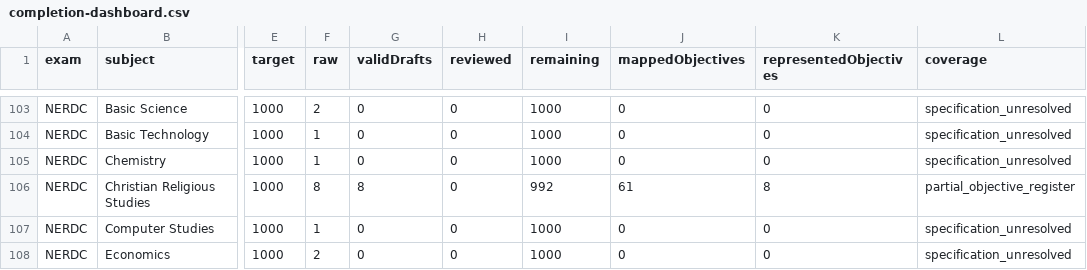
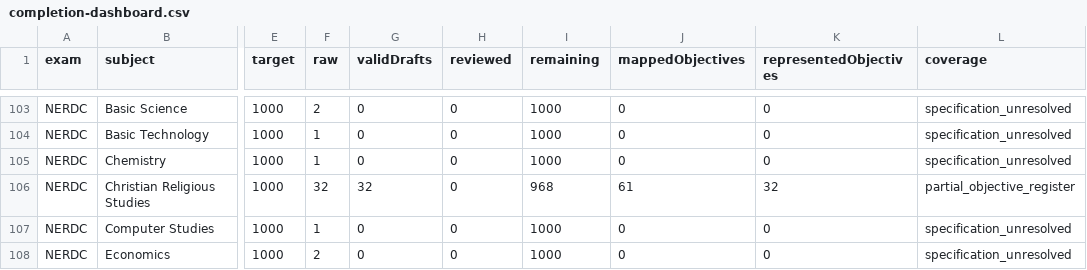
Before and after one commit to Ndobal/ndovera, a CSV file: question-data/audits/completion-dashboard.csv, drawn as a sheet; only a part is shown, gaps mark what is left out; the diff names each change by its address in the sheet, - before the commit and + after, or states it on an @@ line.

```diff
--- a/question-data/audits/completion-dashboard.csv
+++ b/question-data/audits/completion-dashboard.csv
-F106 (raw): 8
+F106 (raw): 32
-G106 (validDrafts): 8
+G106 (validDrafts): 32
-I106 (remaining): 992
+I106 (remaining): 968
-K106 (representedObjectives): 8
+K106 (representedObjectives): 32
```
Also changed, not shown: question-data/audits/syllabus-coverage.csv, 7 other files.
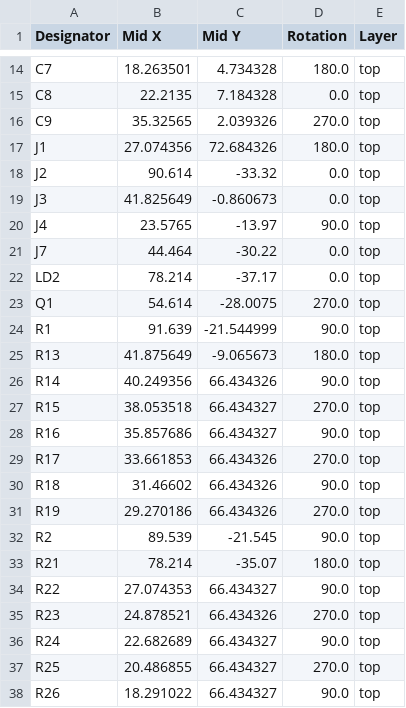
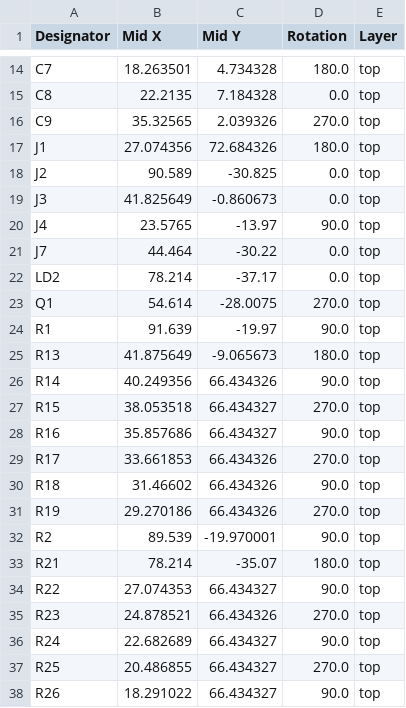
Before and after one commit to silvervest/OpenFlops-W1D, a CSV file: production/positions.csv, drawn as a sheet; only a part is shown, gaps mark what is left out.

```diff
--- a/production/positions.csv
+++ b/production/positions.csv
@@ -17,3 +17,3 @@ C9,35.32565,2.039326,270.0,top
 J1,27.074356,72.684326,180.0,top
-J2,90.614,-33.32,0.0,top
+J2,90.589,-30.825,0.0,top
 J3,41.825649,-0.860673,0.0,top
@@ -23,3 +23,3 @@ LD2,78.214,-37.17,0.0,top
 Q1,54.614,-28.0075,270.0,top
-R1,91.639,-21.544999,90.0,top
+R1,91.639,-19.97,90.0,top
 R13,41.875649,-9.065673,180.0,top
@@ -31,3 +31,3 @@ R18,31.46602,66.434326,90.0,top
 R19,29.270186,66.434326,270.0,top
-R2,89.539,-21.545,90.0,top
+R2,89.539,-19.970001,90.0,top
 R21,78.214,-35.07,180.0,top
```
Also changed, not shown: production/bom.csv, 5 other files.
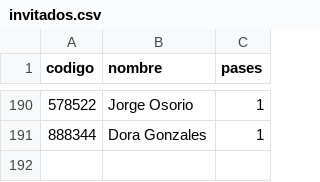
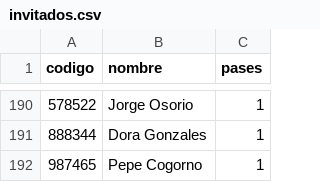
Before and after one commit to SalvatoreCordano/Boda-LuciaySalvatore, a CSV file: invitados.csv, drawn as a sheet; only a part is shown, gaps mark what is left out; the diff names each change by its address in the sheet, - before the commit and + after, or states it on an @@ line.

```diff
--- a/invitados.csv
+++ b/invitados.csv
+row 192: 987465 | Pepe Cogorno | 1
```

• **What the task requires**:
The whole listing is to be written out exactly; the pictures stay out of the copy.

• **Result of the exercise**:
Before and after one commit to Ndobal/ndovera, a CSV file: question-data/audits/completion-dashboard.csv, drawn as a sheet; only a part is shown, gaps mark what is left out; the diff names each change by its address in the sheet, - before the commit and + after, or states it on an @@ line.

```diff
--- a/question-data/audits/completion-dashboard.csv
+++ b/question-data/audits/completion-dashboard.csv
-F106 (raw): 8
+F106 (raw): 32
-G106 (validDrafts): 8
+G106 (validDrafts): 32
-I106 (remaining): 992
+I106 (remaining): 968
-K106 (representedObjectives): 8
+K106 (representedObjectives): 32
```
Also changed, not shown: question-data/audits/syllabus-coverage.csv, 7 other files.
Before and after one commit to silvervest/OpenFlops-W1D, a CSV file: production/positions.csv, drawn as a sheet; only a part is shown, gaps mark what is left out.

```diff
--- a/production/positions.csv
+++ b/production/positions.csv
@@ -17,3 +17,3 @@ C9,35.32565,2.039326,270.0,top
 J1,27.074356,72.684326,180.0,top
-J2,90.614,-33.32,0.0,top
+J2,90.589,-30.825,0.0,top
 J3,41.825649,-0.860673,0.0,top
@@ -23,3 +23,3 @@ LD2,78.214,-37.17,0.0,top
 Q1,54.614,-28.0075,270.0,top
-R1,91.639,-21.544999,90.0,top
+R1,91.639,-19.97,90.0,top
 R13,41.875649,-9.065673,180.0,top
@@ -31,3 +31,3 @@ R18,31.46602,66.434326,90.0,top
 R19,29.270186,66.434326,270.0,top
-R2,89.539,-21.545,90.0,top
+R2,89.539,-19.970001,90.0,top
 R21,78.214,-35.07,180.0,top
```
Also changed, not shown: production/bom.csv, 5 other files.
Before and after one commit to SalvatoreCordano/Boda-LuciaySalvatore, a CSV file: invitados.csv, drawn as a sheet; only a part is shown, gaps mark what is left out; the diff names each change by its address in the sheet, - before the commit and + after, or states it on an @@ line.

```diff
--- a/invitados.csv
+++ b/invitados.csv
+row 192: 987465 | Pepe Cogorno | 1
```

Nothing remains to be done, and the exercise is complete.